Exercise -
Retype all entries exactly, skipping pictures.

Provided material -
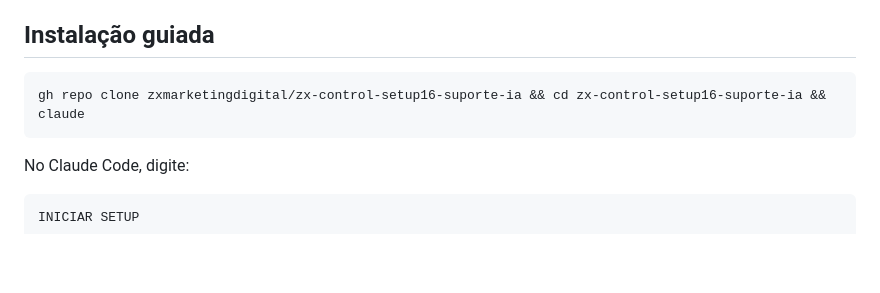
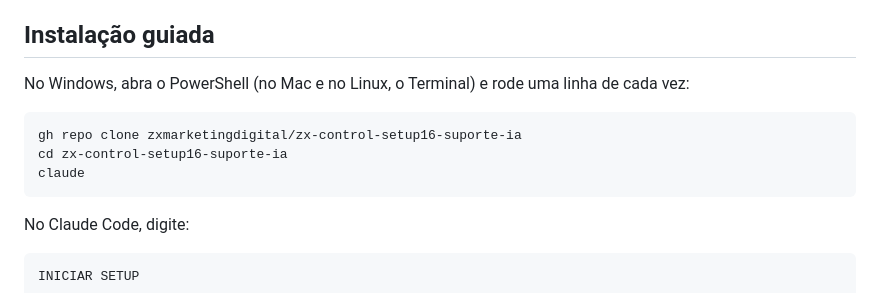
Before and after one commit to zxmarketingdigital/zx-control-setup16-suporte-ia, a Markdown page: README.md, the part around the change. Rendered like a GitHub page; blank space fills up the shorter version.

Commit message:
README: comandos de setup em linhas separadas, sem && (PowerShell 5.1)
Sem review externo: troca de texto em README, sem logica.

Co-Authored-By: Claude Sonnet 5.5 <noreply@anthropic.com>

````diff
--- a/README.md
+++ b/README.md
@@ -23,8 +23,12 @@ definido pelo aluno; o sistema não inventa políticas do negócio.
 
 ## Instalação guiada
 
+No Windows, abra o PowerShell (no Mac e no Linux, o Terminal) e rode uma linha de cada vez:
+
 ```bash
-gh repo clone zxmarketingdigital/zx-control-setup16-suporte-ia && cd zx-control-setup16-suporte-ia && claude
+gh repo clone zxmarketingdigital/zx-control-setup16-suporte-ia
+cd zx-control-setup16-suporte-ia
+claude
 ```
 
 No Claude Code, digite:
````
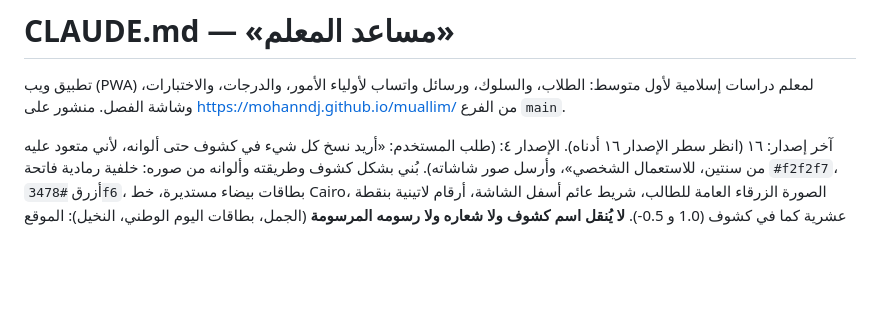
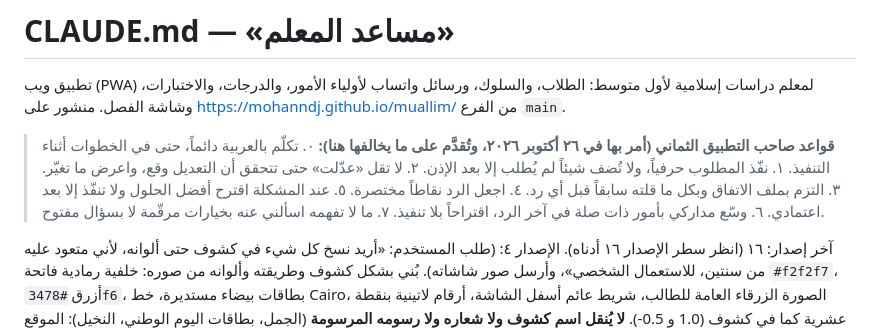
Before and after one commit to Mohanndj/muallim, a Markdown page: CLAUDE.md, the part around the change. Rendered like a GitHub page; blank space fills up the shorter version.

Commit message:
Add the owner's eight standing rules to CLAUDE.md
Co-Authored-By: Claude Opus 5.5 <noreply@anthropic.com>
Claude-Session: https://claude.ai/code/session_019NgoDGyXzdPUefzbj4wMHb

```diff
--- a/CLAUDE.md
+++ b/CLAUDE.md
@@ -1,6 +1,16 @@
 # CLAUDE.md — «مساعد المعلم»
 
 تطبيق ويب (PWA) لمعلم دراسات إسلامية لأول متوسط: الطلاب، والسلوك، ورسائل واتساب لأولياء الأمور، والدرجات، والاختبارات، وشاشة الفصل. منشور على https://mohanndj.github.io/muallim/ من الفرع `main`.
+
+> **قواعد صاحب التطبيق الثماني (أمر بها في ٢٦ أكتوبر ٢٠٢٦، وتُقدَّم على ما يخالفها هنا):**
+> ٠. تكلّم بالعربية دائماً، حتى في الخطوات أثناء التنفيذ.
+> ١. نفّذ المطلوب حرفياً، ولا تُضف شيئاً لم يُطلب إلا بعد الإذن.
+> ٢. لا تقل «عدّلت» حتى تتحقق أن التعديل وقع، واعرض ما تغيّر.
+> ٣. التزم بملف الاتفاق وبكل ما قلته سابقاً قبل أي رد.
+> ٤. اجعل الرد نقاطاً مختصرة.
+> ٥. عند المشكلة اقترح أفضل الحلول ولا تنفّذ إلا بعد اعتمادي.
+> ٦. وسّع مداركي بأمور ذات صلة في آخر الرد، اقتراحاً بلا تنفيذ.
+> ٧. ما لا تفهمه اسألني عنه بخيارات مرقّمة لا بسؤال مفتوح.
 
 آخر إصدار: ١٦ (انظر سطر الإصدار ١٦ أدناه). الإصدار ٤: (طلب المستخدم: «أريد نسخ كل شيء في كشوف حتى ألوانه، لأني متعود عليه من سنتين، للاستعمال الشخصي»، وأرسل صور شاشاته). بُني بشكل كشوف وطريقته وألوانه من صوره: خلفية رمادية فاتحة `#f2f2f7`، أزرق `#3478f6`، بطاقات بيضاء مستديرة، خط Cairo، الصورة الزرقاء العامة للطالب، شريط عائم أسفل الشاشة، أرقام لاتينية بنقطة عشرية كما في كشوف (1.0 و 0.5-). **لا يُنقل اسم كشوف ولا شعاره ولا رسومه المرسومة** (الجمل، بطاقات اليوم الوطني، النخيل): الموقع عام؛ مكانها تصاميم بسيطة من عندنا. التقييمات العشرون ودرجاتها منقولة من صورته كما رتّبها هو (`EVAL_DEFAULT`)، ويعدّلها من الإعدادات.
 الإصدار ٣ قبله كان «على طريقة كشوف» دون رؤيته، ولم يرضه.
```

Answer to this problem -
Before and after one commit to zxmarketingdigital/zx-control-setup16-suporte-ia, a Markdown page: README.md, the part around the change. Rendered like a GitHub page; blank space fills up the shorter version.

Commit message:
README: comandos de setup em linhas separadas, sem && (PowerShell 5.1)
Sem review externo: troca de texto em README, sem logica.

Co-Authored-By: Claude Sonnet 5.5 <noreply@anthropic.com>

````diff
--- a/README.md
+++ b/README.md
@@ -23,8 +23,12 @@ definido pelo aluno; o sistema não inventa políticas do negócio.
 
 ## Instalação guiada
 
+No Windows, abra o PowerShell (no Mac e no Linux, o Terminal) e rode uma linha de cada vez:
+
 ```bash
-gh repo clone zxmarketingdigital/zx-control-setup16-suporte-ia && cd zx-control-setup16-suporte-ia && claude
+gh repo clone zxmarketingdigital/zx-control-setup16-suporte-ia
+cd zx-control-setup16-suporte-ia
+claude
 ```
 
 No Claude Code, digite:
````
Before and after one commit to Mohanndj/muallim, a Markdown page: CLAUDE.md, the part around the change. Rendered like a GitHub page; blank space fills up the shorter version.

Commit message:
Add the owner's eight standing rules to CLAUDE.md
Co-Authored-By: Claude Opus 5.5 <noreply@anthropic.com>
Claude-Session: https://claude.ai/code/session_019NgoDGyXzdPUefzbj4wMHb

```diff
--- a/CLAUDE.md
+++ b/CLAUDE.md
@@ -1,6 +1,16 @@
 # CLAUDE.md — «مساعد المعلم»
 
 تطبيق ويب (PWA) لمعلم دراسات إسلامية لأول متوسط: الطلاب، والسلوك، ورسائل واتساب لأولياء الأمور، والدرجات، والاختبارات، وشاشة الفصل. منشور على https://mohanndj.github.io/muallim/ من الفرع `main`.
+
+> **قواعد صاحب التطبيق الثماني (أمر بها في ٢٦ أكتوبر ٢٠٢٦، وتُقدَّم على ما يخالفها هنا):**
+> ٠. تكلّم بالعربية دائماً، حتى في الخطوات أثناء التنفيذ.
+> ١. نفّذ المطلوب حرفياً، ولا تُضف شيئاً لم يُطلب إلا بعد الإذن.
+> ٢. لا تقل «عدّلت» حتى تتحقق أن التعديل وقع، واعرض ما تغيّر.
+> ٣. التزم بملف الاتفاق وبكل ما قلته سابقاً قبل أي رد.
+> ٤. اجعل الرد نقاطاً مختصرة.
+> ٥. عند المشكلة اقترح أفضل الحلول ولا تنفّذ إلا بعد اعتمادي.
+> ٦. وسّع مداركي بأمور ذات صلة في آخر الرد، اقتراحاً بلا تنفيذ.
+> ٧. ما لا تفهمه اسألني عنه بخيارات مرقّمة لا بسؤال مفتوح.
 
 آخر إصدار: ١٦ (انظر سطر الإصدار ١٦ أدناه). الإصدار ٤: (طلب المستخدم: «أريد نسخ كل شيء في كشوف حتى ألوانه، لأني متعود عليه من سنتين، للاستعمال الشخصي»، وأرسل صور شاشاته). بُني بشكل كشوف وطريقته وألوانه من صوره: خلفية رمادية فاتحة `#f2f2f7`، أزرق `#3478f6`، بطاقات بيضاء مستديرة، خط Cairo، الصورة الزرقاء العامة للطالب، شريط عائم أسفل الشاشة، أرقام لاتينية بنقطة عشرية كما في كشوف (1.0 و 0.5-). **لا يُنقل اسم كشوف ولا شعاره ولا رسومه المرسومة** (الجمل، بطاقات اليوم الوطني، النخيل): الموقع عام؛ مكانها تصاميم بسيطة من عندنا. التقييمات العشرون ودرجاتها منقولة من صورته كما رتّبها هو (`EVAL_DEFAULT`)، ويعدّلها من الإعدادات.
 الإصدار ٣ قبله كان «على طريقة كشوف» دون رؤيته، ولم يرضه.
```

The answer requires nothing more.